Though Ed’s story seems to end much, much more happily than it began, he was as acutely aware in life as he was in his novels that society’s expectations can really yuck your yum. When he was 84 and about to die, he wrote “How annoyed I am with society for wasting my time by making homosexuality criminal. The subterfuges, the self-consciousness that might have been avoided!” Nuts. Double nuts, when you consider how hard it must have been to write li’l Lucy’s sexual and social awakening so motherfucking well, knowing you’d never get to experience the same liberation yourself.
But he did get to write a deliciously homoerotic skinny-dipping scene and call it Literature, so glass half full, y’all!
*(Sorry about the wordplay in the title; I know it’s kind of Forst) (NAILED IT).
This is really embarrassing. We were not planning on being MIA for so long, we swarr. I mean, we didn’t plan it all, obviously. And to be perfectly honest, we don’t even have very good excuses. Just the usual ones–“real life,” “grad school,” “jobs,” all of Friday Night Lights is on Netflix, you know, the usual. (TEXAS FOREVER!!!!)
But we really missed you guyz. Like, 4 real. It’s more than just my dad and JAF’s medievalist college friends who follow us now. I mean, there are at least, like, 100 of you, which I think makes us like a pretty big deal on the internet. The point is, we’re sorry. We can be better. And we’re back now with a New Years resolution to blog the shit out of 2014. Or the eleven months that are left of it, I guess. There are so many sexual scandals of yore untold (by us in an irreverent manner and borderline plagiarized from Wikipedia.) Plus we’ve got a theme week or two in the works that we think you’ll be pretty excited about–like new panties every other paragraph excited.
In light of the recent State of the Union Address, we thought we’d do a little State of the Bloggers to vaguely fill you in on our deeply interesting personal lives. If you’re totally uninterested in that, feel free leave us now and stay tuned for, like, a real post.
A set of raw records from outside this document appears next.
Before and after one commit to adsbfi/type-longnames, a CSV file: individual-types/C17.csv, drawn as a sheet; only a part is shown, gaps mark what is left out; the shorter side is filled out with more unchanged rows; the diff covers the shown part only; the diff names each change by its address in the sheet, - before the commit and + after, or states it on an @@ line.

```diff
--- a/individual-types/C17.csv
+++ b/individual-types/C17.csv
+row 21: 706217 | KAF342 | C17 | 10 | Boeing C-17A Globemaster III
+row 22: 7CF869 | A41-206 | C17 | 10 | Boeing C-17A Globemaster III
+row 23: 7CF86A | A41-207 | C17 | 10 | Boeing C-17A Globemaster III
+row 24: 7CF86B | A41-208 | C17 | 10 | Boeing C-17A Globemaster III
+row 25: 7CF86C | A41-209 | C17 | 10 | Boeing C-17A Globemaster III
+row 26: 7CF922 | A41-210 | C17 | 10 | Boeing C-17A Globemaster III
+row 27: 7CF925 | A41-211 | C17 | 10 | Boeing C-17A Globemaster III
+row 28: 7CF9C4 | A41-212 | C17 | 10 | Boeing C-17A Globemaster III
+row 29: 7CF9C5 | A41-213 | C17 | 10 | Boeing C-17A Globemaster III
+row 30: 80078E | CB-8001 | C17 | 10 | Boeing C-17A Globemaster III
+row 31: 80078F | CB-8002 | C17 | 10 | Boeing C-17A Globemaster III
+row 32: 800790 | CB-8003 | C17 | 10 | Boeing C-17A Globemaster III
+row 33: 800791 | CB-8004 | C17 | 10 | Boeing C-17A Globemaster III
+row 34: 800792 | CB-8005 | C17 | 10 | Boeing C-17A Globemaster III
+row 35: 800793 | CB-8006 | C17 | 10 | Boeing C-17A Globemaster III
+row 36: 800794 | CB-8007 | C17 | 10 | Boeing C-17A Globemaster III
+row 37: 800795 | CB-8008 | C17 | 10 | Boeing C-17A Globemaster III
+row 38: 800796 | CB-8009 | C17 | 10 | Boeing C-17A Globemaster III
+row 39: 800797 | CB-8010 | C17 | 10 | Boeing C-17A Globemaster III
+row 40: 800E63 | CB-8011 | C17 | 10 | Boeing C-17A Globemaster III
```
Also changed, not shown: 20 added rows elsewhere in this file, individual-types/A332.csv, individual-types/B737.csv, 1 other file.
We’ll start with MRG who’s moved west, but only mid-way, to the great city of Chicago. In Chicago, she’s earning her Masters in Historic Preservation. Girl talks the talk and walks the walk, amiright? She spends her spare time screwing up my Netflix algorithms by watching BBC costume dramas from 30 years ago, and enjoys consuming pizza and beer. Some things never change.
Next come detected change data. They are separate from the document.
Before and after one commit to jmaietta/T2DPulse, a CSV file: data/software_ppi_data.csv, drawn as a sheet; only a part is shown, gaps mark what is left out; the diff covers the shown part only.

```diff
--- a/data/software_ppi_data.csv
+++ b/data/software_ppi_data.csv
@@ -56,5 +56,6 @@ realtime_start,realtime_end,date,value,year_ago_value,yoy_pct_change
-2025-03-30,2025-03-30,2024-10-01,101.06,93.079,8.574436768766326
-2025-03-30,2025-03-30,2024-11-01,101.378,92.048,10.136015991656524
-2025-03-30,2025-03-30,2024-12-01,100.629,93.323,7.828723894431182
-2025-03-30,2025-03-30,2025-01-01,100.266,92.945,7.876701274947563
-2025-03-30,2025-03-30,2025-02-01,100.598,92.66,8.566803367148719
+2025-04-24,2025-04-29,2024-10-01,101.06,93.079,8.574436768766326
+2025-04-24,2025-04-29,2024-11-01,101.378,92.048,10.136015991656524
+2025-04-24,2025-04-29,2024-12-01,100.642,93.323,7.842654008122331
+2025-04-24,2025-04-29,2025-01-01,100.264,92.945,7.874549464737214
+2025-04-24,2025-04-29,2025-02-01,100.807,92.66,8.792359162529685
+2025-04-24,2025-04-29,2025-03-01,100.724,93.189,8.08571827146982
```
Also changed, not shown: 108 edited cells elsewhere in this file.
I, LHB, have settled, for the time being, in Northern California, where I work as a fundraiser at a theater company. In my spare time I, too, watch television on the internet (great minds), drink Malbec and tell people that I’m going to the gym but then am like “Oh you know it’s getting late–I’m not feeling grea–yeah I have a thing I forgot abou–” and then more Netflix and more Malbec and so on and so forth. I very much enjoy snacks.
JAF is back in the America. She got tired of all the “culture” in “Europe” so she’s stateside now, “teaching america’s youth how to hopefully not be drains on our society.” (That last one is a direct quote.) It’s important work, you know? She still looks like Meryl’s sexier younger sister and has excellent taste in movies. I mean “film.”
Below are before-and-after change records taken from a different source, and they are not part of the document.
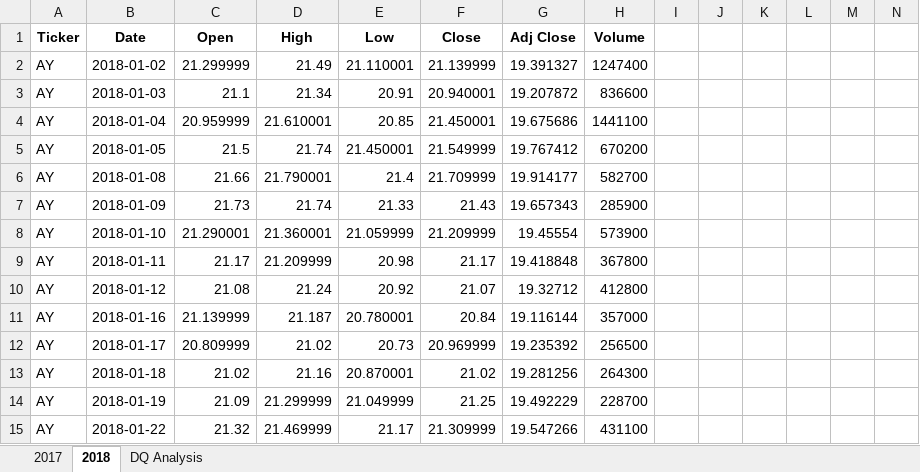
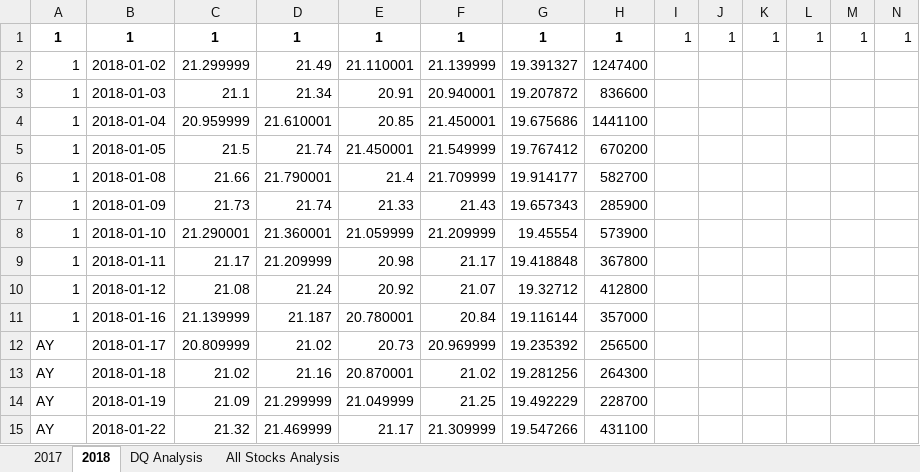
Before and after one commit to lbp12/stock-analysis, an Excel workbook: green_stocks.xlsm, sheet 2018, drawn as a sheet; only a part is shown; values as stored, in another font and other column widths than the file's, no borders; removed rows and columns are numbered as before the commit, all else as after; rows hold the shown columns only; the diff names each change by its address in the sheet, - before the commit and + after, or states it on an @@ line.

Commit message:
Added All Stocks Analysis

```diff
--- a/green_stocks.xlsm (sheet 2018)
+++ b/green_stocks.xlsm (sheet 2018)
+sheet tab: All Stocks Analysis
-row 1: Ticker | Date | Open | High | Low | Close | Adj Close | Volume
+row 1: 1 | 1 | 1 | 1 | 1 | 1 | 1 | 1 | 1 | 1 | 1 | 1 | 1 | 1
-A2:A11: AY
+A2:A11: 1
```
KAB is similarly occupied shaping the minds and hearts of the future. She’s in western New York, braving polar vortexes in order to chase children around playgrounds and teach them about “sharing.” KAB FINALLY got on the Downton Abbey train (no, it’s not a real train, it’s a metaphor–how cool would that be, though?!) and when she’s not drooling over Matthew, she’s applying to graduate school.
And that’s all she wrote folks.
Stay tuned for what ideally will be a 2014 filled with unoriginal dick jokes and pictures of hot actors in costume dramas.